··· Data under study

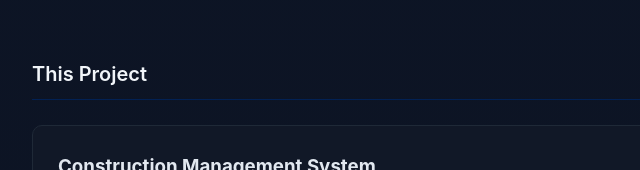
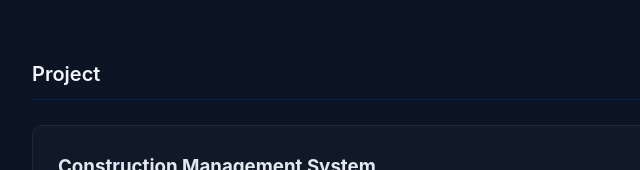
Before and after one commit to nanokhanathip/khanathip.github.io, a plain HTML site: page index.html in a window 1280 px wide. Shown: the part 1510-1680 px from the top of the page, 158-798 px from the left. Drawn offline with Linux system fonts and the light colour scheme.

Commit message:
Add files via upload

```diff
--- a/index.html
+++ b/index.html
@@ -47,7 +47,7 @@
     </section>
 
     <section>
-      <h2>This Project</h2>
+      <h2>Project</h2>
       <div id="projects" class="projects-grid"></div>
     </section>
 
```
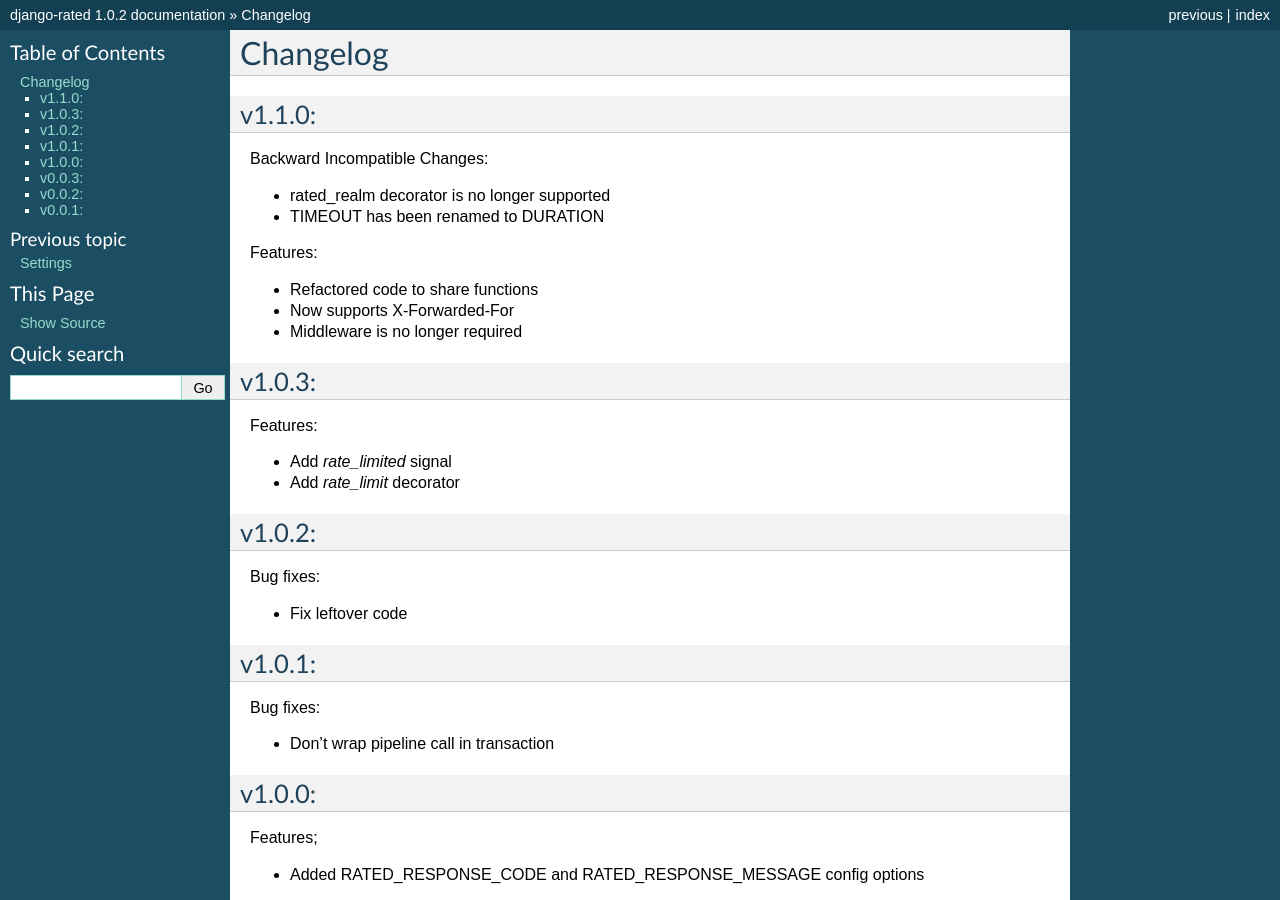
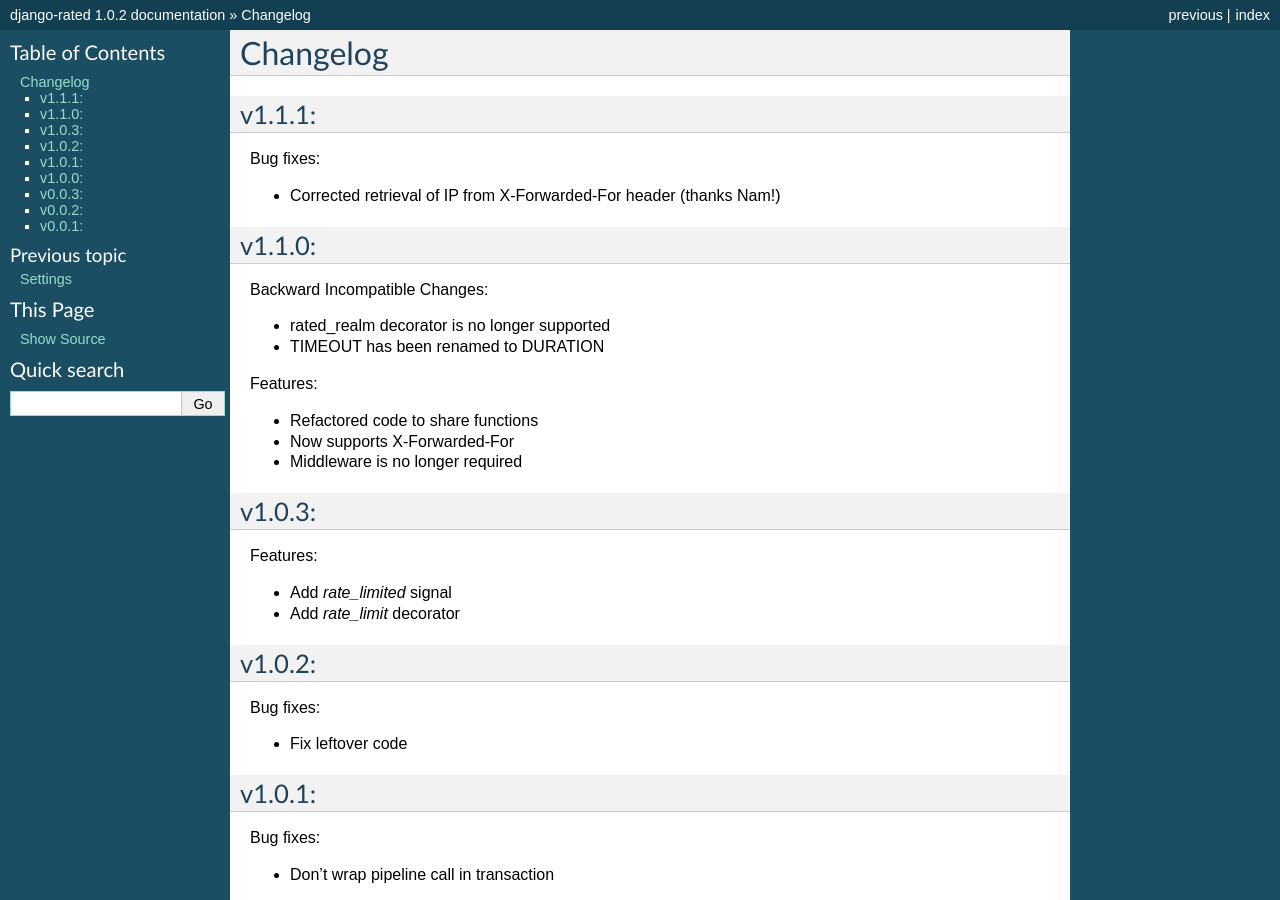
Before and after one commit to funkybob/django-rated, a Sphinx documentation site: the page built from docs/changelog.rst, in a window 1280 px wide and 900 px high. Built offline with Sphinx 7.4.7, drawn with Linux system fonts in a browser that asks for light colours.

Commit message:
Update changelog.rst

```diff
--- a/docs/changelog.rst
+++ b/docs/changelog.rst
@@ -1,6 +1,13 @@
 =========
 Changelog
 =========
+
+v1.1.1:
+=======
+
+Bug fixes:
+
++ Corrected retrieval of IP from X-Forwarded-For header (thanks Nam!)
 
 v1.1.0:
 =======
```
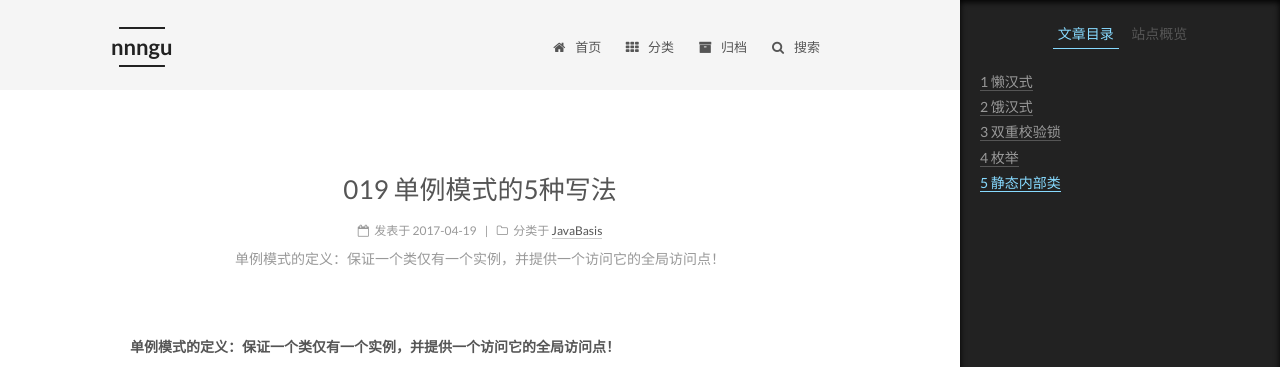
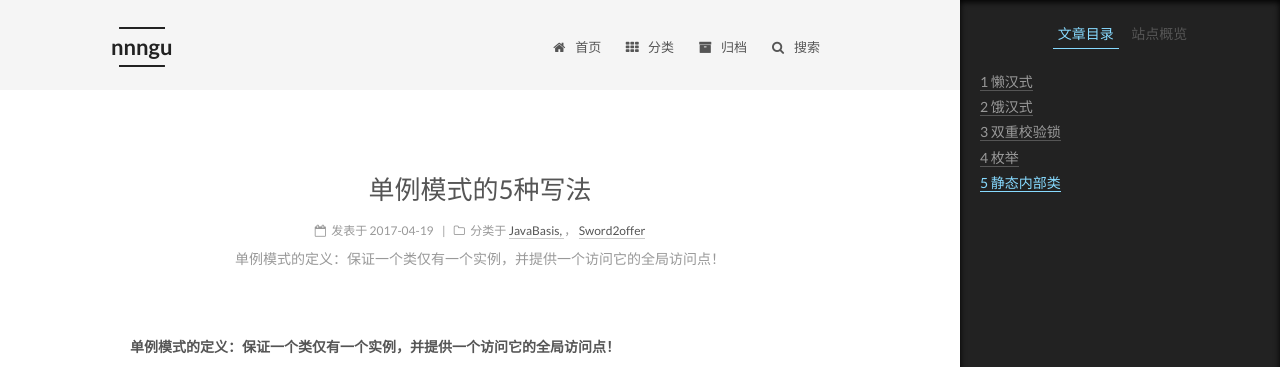
Before and after one commit to nnngu/LearningNotes, a Jekyll site: the page built from _posts/2017-04-19-019 单例模式的5种写法.md, in a window 1280 px wide. Shown: the top 367 px of the page. Built offline with Jekyll 4.4.1, drawn with Linux system fonts in a browser that asks for light colours; part of the change alters nothing that is shown.

Commit message:
修改文件: _posts/2017-04-19-019 单例模式的5种写法.md

```diff
--- a/_posts/2017-04-19-019 单例模式的5种写法.md
+++ b/_posts/2017-04-19-019 单例模式的5种写法.md
@@ -1,5 +1,6 @@
 ---
-categories: JavaBasis
+title: 单例模式的5种写法
+categories: JavaBasis, Sword2offer
 description: 单例模式的定义：保证一个类仅有一个实例，并提供一个访问它的全局访问点！
 ---
 
```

······

# What needs to be done
Your response should be made up of the lines in the data that contain the word "JavaBasis".

# Output of the task
-categories: JavaBasis
+categories: JavaBasis, Sword2offer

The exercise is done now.